The U.S. Army veteran of the Vietnam War and member of American Legion Post 183 in Parkville, Md., retired in 2018 from the national office he had held since 1983. He was the eighth national judge advocate in the organization’s history and the longest-serving constitutional officer.
As chief legal counsel for The American Legion, Onderdonk Jr. ensured that the organization’s National Constitution and Bylaws were upheld; the American Legion emblem was protected; national meetings were properly conducted; contracts and media releases were reviewed for legal compliance; and friend-of-the-court – amicus curiae – briefs were filed in support of positions, policies and resolutions from the nation’s largest organization of wartime veterans.

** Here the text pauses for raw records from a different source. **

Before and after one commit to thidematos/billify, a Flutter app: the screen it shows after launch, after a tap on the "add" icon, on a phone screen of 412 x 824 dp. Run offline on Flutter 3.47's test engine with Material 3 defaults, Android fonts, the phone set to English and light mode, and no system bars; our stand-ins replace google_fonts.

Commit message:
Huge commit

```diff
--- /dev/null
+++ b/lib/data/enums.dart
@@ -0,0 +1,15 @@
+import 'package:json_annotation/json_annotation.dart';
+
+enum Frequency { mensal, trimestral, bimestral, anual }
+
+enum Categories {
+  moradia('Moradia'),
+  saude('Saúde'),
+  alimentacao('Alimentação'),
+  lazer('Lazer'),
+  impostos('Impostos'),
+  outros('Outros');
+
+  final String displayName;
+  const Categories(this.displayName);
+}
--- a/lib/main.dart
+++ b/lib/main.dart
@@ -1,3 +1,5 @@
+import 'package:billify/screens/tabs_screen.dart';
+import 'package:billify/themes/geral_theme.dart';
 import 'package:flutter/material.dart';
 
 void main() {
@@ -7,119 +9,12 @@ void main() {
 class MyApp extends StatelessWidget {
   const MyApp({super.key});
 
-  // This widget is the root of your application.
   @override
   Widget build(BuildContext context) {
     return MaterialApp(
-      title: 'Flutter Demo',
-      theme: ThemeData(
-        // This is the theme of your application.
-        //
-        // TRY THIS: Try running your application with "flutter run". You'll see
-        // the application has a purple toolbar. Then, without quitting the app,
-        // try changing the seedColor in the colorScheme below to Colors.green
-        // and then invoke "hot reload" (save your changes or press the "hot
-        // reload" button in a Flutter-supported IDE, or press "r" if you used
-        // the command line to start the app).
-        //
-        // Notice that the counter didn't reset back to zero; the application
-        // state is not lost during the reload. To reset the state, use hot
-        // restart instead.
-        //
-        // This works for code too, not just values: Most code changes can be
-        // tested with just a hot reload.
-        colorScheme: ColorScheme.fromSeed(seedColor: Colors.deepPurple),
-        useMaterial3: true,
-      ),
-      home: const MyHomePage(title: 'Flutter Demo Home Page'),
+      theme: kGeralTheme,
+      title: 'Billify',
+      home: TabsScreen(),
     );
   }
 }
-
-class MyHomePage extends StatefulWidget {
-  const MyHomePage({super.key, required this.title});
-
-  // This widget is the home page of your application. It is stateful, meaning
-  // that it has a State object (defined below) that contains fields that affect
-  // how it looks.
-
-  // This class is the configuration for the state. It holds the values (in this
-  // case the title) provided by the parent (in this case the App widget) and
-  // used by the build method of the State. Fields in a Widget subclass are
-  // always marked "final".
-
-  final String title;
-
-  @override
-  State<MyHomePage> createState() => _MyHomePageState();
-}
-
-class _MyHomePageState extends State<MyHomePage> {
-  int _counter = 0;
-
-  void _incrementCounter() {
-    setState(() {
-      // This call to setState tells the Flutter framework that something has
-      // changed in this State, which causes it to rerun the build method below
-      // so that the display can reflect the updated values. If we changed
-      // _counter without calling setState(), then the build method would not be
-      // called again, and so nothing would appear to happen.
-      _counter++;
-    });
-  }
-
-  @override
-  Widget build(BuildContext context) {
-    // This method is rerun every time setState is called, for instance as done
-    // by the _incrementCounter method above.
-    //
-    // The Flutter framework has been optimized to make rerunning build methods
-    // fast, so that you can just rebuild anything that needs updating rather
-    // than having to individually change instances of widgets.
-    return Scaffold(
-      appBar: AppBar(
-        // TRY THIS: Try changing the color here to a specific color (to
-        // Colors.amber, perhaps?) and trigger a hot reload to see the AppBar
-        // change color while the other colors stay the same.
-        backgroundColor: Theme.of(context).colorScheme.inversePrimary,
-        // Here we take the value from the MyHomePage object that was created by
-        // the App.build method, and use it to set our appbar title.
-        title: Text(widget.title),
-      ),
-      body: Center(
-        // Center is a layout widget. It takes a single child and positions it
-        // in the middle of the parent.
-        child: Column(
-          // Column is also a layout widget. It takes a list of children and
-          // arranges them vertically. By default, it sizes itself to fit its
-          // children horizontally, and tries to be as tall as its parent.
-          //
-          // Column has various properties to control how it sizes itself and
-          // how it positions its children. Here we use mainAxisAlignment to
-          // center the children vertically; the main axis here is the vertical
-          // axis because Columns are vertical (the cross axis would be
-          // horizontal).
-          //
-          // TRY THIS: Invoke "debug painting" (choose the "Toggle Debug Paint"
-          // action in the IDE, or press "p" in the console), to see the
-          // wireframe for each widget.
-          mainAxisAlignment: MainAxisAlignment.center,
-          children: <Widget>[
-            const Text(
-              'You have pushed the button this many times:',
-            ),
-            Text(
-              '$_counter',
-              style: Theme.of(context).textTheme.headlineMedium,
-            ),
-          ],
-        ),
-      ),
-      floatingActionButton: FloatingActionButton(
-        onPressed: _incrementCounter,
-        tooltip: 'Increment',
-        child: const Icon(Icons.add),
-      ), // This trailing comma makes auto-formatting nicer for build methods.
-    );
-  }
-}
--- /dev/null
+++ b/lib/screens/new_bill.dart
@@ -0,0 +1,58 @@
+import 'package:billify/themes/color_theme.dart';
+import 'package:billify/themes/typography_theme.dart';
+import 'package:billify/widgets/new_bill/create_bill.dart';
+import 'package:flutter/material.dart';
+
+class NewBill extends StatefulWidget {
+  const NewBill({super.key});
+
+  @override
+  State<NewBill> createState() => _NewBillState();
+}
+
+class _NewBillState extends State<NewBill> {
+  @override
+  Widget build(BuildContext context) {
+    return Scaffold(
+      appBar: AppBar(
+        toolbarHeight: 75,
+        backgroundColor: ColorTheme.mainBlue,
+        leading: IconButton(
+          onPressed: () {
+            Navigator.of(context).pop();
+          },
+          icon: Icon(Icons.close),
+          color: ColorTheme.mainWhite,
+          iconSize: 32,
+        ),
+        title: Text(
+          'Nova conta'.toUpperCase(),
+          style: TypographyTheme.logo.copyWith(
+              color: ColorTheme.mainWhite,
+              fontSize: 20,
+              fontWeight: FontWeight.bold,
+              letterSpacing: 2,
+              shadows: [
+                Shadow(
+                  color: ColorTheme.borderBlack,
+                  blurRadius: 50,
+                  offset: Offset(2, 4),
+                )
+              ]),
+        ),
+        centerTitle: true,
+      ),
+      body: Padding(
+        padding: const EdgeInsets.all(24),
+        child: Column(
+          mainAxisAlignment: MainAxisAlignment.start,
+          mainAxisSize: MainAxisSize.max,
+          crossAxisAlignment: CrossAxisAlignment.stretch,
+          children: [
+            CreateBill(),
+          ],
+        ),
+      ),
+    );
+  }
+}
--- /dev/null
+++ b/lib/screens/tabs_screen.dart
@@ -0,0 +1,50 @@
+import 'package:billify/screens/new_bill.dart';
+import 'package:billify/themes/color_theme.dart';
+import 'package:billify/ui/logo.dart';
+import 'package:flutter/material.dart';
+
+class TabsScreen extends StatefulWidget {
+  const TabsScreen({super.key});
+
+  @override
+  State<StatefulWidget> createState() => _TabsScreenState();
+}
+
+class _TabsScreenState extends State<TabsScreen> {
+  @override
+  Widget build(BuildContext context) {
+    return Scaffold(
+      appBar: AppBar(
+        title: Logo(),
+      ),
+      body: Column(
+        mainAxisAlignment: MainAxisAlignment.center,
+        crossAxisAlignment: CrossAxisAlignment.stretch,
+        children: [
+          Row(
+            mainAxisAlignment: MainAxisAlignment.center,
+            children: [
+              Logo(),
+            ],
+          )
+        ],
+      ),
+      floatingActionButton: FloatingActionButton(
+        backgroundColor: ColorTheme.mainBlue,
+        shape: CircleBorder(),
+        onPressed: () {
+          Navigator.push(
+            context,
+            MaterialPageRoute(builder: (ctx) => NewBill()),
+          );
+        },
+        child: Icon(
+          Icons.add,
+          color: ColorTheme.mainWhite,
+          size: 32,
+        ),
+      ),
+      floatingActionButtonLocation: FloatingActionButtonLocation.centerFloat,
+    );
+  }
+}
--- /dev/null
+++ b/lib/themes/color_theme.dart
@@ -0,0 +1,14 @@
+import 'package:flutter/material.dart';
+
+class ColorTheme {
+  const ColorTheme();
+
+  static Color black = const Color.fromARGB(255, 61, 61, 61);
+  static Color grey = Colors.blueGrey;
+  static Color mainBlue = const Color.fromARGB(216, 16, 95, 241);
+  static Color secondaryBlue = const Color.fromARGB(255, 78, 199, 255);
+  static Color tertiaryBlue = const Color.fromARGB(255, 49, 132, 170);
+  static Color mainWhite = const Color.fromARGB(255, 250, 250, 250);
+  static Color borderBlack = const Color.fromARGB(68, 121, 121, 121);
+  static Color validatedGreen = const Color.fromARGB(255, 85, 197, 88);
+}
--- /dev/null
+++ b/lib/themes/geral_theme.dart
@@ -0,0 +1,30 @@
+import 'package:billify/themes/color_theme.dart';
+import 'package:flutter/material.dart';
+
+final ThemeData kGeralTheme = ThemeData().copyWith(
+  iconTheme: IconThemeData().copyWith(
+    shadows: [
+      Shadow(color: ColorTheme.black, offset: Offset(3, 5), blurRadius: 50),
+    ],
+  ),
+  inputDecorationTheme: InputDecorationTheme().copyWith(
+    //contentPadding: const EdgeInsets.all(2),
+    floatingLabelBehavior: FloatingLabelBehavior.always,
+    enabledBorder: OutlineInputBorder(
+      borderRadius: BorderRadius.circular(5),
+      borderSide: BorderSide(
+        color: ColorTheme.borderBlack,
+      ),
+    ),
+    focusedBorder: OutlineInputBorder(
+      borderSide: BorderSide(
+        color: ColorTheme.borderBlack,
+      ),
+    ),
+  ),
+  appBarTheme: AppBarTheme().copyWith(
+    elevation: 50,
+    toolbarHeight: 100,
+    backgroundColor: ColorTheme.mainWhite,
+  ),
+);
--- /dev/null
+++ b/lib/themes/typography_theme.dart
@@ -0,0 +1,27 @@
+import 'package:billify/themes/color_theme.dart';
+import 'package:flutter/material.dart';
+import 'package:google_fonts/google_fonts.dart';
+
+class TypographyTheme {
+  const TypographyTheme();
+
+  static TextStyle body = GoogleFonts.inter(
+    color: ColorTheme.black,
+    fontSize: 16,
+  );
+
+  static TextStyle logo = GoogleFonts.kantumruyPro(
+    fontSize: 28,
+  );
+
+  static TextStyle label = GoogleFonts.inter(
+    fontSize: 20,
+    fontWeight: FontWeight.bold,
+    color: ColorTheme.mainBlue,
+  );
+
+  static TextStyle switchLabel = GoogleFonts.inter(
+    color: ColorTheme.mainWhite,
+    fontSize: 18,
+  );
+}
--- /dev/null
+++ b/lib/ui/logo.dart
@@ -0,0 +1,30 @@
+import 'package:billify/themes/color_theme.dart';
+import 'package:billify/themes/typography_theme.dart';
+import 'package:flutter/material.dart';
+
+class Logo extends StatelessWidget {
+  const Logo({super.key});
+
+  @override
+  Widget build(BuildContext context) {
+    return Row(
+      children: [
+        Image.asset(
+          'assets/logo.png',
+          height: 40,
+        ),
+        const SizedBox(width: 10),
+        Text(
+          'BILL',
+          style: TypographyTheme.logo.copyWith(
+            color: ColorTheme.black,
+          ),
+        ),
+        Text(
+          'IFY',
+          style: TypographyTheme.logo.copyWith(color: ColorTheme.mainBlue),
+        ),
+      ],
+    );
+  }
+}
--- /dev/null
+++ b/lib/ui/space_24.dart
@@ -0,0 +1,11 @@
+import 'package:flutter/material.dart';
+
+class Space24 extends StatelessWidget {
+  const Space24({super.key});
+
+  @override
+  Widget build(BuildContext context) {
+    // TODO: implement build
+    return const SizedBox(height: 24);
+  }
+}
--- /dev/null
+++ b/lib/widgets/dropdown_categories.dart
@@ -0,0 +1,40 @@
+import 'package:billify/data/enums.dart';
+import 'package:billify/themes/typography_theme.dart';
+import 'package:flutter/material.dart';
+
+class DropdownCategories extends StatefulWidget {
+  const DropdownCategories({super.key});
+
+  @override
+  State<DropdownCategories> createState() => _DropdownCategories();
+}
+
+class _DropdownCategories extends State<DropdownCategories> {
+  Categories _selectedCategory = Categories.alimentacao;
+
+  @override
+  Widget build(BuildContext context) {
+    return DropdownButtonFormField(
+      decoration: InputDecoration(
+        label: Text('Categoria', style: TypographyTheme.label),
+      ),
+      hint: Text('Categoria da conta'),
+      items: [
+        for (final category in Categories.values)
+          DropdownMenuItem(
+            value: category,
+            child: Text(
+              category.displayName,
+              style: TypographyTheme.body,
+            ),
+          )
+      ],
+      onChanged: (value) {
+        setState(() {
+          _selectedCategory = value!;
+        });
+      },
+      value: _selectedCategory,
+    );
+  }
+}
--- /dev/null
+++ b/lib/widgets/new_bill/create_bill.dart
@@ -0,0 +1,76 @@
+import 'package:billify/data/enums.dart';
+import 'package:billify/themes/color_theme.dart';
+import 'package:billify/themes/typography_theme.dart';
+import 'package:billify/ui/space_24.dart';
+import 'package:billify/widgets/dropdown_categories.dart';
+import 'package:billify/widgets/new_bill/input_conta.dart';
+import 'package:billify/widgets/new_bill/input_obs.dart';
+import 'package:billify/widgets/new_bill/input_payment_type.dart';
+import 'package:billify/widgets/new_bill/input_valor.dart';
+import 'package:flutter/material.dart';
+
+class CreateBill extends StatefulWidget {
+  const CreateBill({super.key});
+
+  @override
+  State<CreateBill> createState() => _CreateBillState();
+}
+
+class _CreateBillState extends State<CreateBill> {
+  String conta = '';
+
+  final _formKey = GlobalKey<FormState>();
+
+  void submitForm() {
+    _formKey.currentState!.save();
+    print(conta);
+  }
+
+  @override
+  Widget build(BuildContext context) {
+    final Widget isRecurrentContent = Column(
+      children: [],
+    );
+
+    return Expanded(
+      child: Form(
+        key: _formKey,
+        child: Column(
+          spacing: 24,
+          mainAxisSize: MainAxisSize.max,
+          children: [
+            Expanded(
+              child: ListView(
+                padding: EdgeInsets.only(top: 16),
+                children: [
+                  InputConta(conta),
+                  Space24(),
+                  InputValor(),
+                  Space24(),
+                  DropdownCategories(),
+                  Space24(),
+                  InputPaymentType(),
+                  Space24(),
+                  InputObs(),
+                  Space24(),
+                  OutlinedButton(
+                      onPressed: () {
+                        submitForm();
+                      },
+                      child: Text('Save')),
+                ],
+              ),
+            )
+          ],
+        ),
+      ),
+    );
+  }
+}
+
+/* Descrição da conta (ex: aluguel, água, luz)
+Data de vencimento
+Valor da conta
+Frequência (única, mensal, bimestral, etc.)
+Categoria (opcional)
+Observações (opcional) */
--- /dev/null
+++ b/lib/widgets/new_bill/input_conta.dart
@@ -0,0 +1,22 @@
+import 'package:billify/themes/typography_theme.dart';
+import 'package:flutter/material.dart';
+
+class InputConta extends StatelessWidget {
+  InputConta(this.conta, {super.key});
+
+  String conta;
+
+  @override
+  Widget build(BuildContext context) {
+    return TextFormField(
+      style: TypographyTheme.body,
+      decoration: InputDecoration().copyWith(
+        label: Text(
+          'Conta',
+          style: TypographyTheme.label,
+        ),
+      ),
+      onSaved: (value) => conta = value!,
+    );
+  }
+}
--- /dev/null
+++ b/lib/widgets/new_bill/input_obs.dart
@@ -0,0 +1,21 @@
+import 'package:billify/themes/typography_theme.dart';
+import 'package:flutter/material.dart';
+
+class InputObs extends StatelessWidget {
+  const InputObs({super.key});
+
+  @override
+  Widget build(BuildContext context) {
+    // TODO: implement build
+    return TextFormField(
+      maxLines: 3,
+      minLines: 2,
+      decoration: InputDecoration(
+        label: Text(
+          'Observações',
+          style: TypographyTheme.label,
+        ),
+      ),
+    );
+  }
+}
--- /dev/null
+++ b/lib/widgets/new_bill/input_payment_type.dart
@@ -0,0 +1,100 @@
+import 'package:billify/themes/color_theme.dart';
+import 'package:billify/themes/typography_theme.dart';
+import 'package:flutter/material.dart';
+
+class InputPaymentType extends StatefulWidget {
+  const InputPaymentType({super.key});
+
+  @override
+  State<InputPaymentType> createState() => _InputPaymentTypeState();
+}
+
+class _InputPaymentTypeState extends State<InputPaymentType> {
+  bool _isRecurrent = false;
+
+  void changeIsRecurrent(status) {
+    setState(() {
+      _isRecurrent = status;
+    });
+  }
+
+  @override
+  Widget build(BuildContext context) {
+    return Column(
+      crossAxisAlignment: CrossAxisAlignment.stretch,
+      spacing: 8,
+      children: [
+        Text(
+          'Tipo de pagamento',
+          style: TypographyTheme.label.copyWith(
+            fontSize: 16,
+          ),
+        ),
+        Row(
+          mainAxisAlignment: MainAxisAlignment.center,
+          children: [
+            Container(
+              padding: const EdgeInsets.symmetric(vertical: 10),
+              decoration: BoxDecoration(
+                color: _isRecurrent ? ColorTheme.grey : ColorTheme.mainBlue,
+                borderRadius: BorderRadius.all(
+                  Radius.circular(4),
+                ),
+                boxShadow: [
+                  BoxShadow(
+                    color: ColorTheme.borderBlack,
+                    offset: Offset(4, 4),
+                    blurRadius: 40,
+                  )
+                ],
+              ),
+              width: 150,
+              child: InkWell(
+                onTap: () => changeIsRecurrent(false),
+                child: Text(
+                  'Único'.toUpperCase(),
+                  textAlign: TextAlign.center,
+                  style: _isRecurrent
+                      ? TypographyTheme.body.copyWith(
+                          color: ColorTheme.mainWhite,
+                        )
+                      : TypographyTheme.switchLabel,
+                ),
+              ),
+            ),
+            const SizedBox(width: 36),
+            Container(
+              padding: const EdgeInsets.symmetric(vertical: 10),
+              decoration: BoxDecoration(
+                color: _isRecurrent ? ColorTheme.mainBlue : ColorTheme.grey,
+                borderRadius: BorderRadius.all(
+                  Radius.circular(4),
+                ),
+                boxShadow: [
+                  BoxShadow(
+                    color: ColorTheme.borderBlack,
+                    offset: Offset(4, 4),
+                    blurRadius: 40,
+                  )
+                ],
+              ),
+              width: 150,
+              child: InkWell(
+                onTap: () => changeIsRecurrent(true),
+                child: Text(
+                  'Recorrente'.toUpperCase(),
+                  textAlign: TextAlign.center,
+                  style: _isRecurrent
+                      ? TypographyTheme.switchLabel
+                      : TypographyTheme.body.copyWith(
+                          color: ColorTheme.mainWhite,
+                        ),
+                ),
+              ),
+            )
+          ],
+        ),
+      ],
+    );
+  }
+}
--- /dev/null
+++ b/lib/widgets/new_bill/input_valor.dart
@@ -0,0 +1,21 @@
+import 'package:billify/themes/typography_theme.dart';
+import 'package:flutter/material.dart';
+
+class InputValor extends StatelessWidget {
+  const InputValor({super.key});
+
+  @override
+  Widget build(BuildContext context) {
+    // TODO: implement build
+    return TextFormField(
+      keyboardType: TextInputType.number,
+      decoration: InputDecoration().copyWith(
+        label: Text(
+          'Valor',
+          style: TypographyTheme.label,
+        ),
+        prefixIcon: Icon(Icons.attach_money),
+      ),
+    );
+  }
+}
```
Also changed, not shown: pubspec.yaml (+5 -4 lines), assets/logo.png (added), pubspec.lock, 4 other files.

Onderdonk Jr.’s work to protect military and veterans memorials and monuments that contain religious symbols was nationally recognized in 2015. That year, at The American Legion National Convention in Baltimore, Liberty Legal Institute presented him with the first Philip B. Onderdonk Jr. Religious Freedom Award, which continues to be presented annually by the institute.

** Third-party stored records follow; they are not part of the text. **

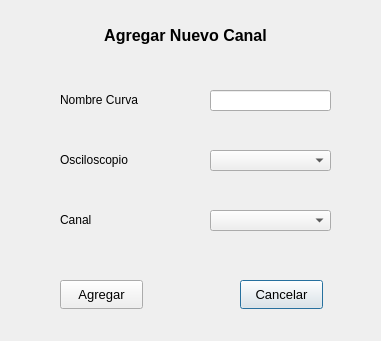
danielzanelli/CCHEN, file Laboratorio/ui/agregarCanal.ui: the form before one commit.
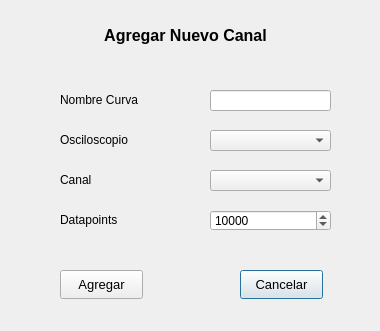
The form after the commit.

Commit message: agregado input de datapoints a interfaz

What changed in the file:
```diff
--- a/Laboratorio/ui/agregarCanal.ui
+++ b/Laboratorio/ui/agregarCanal.ui
@@ -6,8 +6,8 @@
    <rect>
     <x>0</x>
     <y>0</y>
-    <width>381</width>
-    <height>341</height>
+    <width>380</width>
+    <height>331</height>
    </rect>
   </property>
   <property name="windowTitle">
@@ -17,7 +17,7 @@
    <property name="geometry">
     <rect>
      <x>240</x>
-     <y>280</y>
+     <y>270</y>
      <width>83</width>
      <height>29</height>
     </rect>
@@ -35,7 +35,7 @@
    <property name="geometry">
     <rect>
      <x>60</x>
-     <y>280</y>
+     <y>270</y>
      <width>83</width>
      <height>29</height>
     </rect>
@@ -53,7 +53,7 @@
    <property name="geometry">
     <rect>
      <x>60</x>
-     <y>150</y>
+     <y>130</y>
      <width>151</width>
      <height>20</height>
     </rect>
@@ -66,7 +66,7 @@
    <property name="geometry">
     <rect>
      <x>210</x>
-     <y>150</y>
+     <y>130</y>
      <width>121</width>
      <height>21</height>
     </rect>
@@ -89,7 +89,7 @@
    <property name="geometry">
     <rect>
      <x>60</x>
-     <y>210</y>
+     <y>170</y>
      <width>151</width>
      <height>20</height>
     </rect>
@@ -102,7 +102,7 @@
    <property name="geometry">
     <rect>
      <x>210</x>
-     <y>210</y>
+     <y>170</y>
      <width>121</width>
      <height>21</height>
     </rect>
@@ -143,6 +143,41 @@
     <string/>
    </property>
   </widget>
+  <widget class="QLabel" name="label_4">
+   <property name="geometry">
+    <rect>
+     <x>60</x>
+     <y>210</y>
+     <width>151</width>
+     <height>20</height>
+    </rect>
+   </property>
+   <property name="text">
+    <string>Datapoints</string>
+   </property>
+  </widget>
+  <widget class="QSpinBox" name="datapoints">
+   <property name="geometry">
+    <rect>
+     <x>210</x>
+     <y>210</y>
+     <width>121</width>
+     <height>21</height>
+    </rect>
+   </property>
+   <property name="minimum">
+    <number>10</number>
+   </property>
+   <property name="maximum">
+    <number>20000</number>
+   </property>
+   <property name="singleStep">
+    <number>1000</number>
+   </property>
+   <property name="value">
+    <number>10000</number>
+   </property>
+  </widget>
  </widget>
  <resources/>
  <connections/>
```
Left out of the diff: 2 changed lines with no effect on the pictures. The commit also changes 10 other files.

“This award is for those that have given sacrifice and had success in defending what our founders called our first freedom – religious freedom,” Liberty Legal Institute President and CEO Kelly Shackelford said when Onderdonk Jr. was surprised with the first award named in his honor. “(Onderdonk) has been instrumental in leadership and what The American Legion has done in standing to defend attacks against veterans memorials across our country.”
During his tenure, Onderdonk Jr. was also deeply involved with legislation that created the U.S. Court of Veterans Appeals in 1988, giving veterans judicial recourse to dispute VA disability claims decisions.
National American Legion officers and staff who worked with Onderdonk Jr. remember him for his civility, legal knowledge, devotion to The American Legion and wit.
“Phil was a friend who would do anything in the world to help you when needed,” American Legion National Adjutant Daniel S. Wheeler said. “He was loyal, loved The American Legion, and was a kind and gentle man. He had a great sense of humor and loved telling the same jokes over and over. It was part of his charm. I will miss him.”
U.S. Navy veteran Kevin J. Bartlett was appointed national judge advocate on Jan. 1, 2018, to succeed Onderdonk Jr. “On June 1, 2020, The American Legion lost a great man who I was fortunate enough to call my colleague and friend,” Bartlett said. “From the first time we met in 2002 until the last time we talked, we had numerous conversations, debates and discussions regarding so many legal issues. I will miss him and those talks.”
Onderdonk Jr. continued to serve as a legal consultant for the organization until August 2018.
At the time he announced his retirement, Onderdonk Jr. reflected on his time with The American Legion National Headquarters. That interview and video can be viewed here.
Condolences to his surviving wife Ann may be sent to: Ann Onderdonk, c/o American Legion National Judge Advocate’s Office, PO Box 1055, Indianapolis, IN, 46206.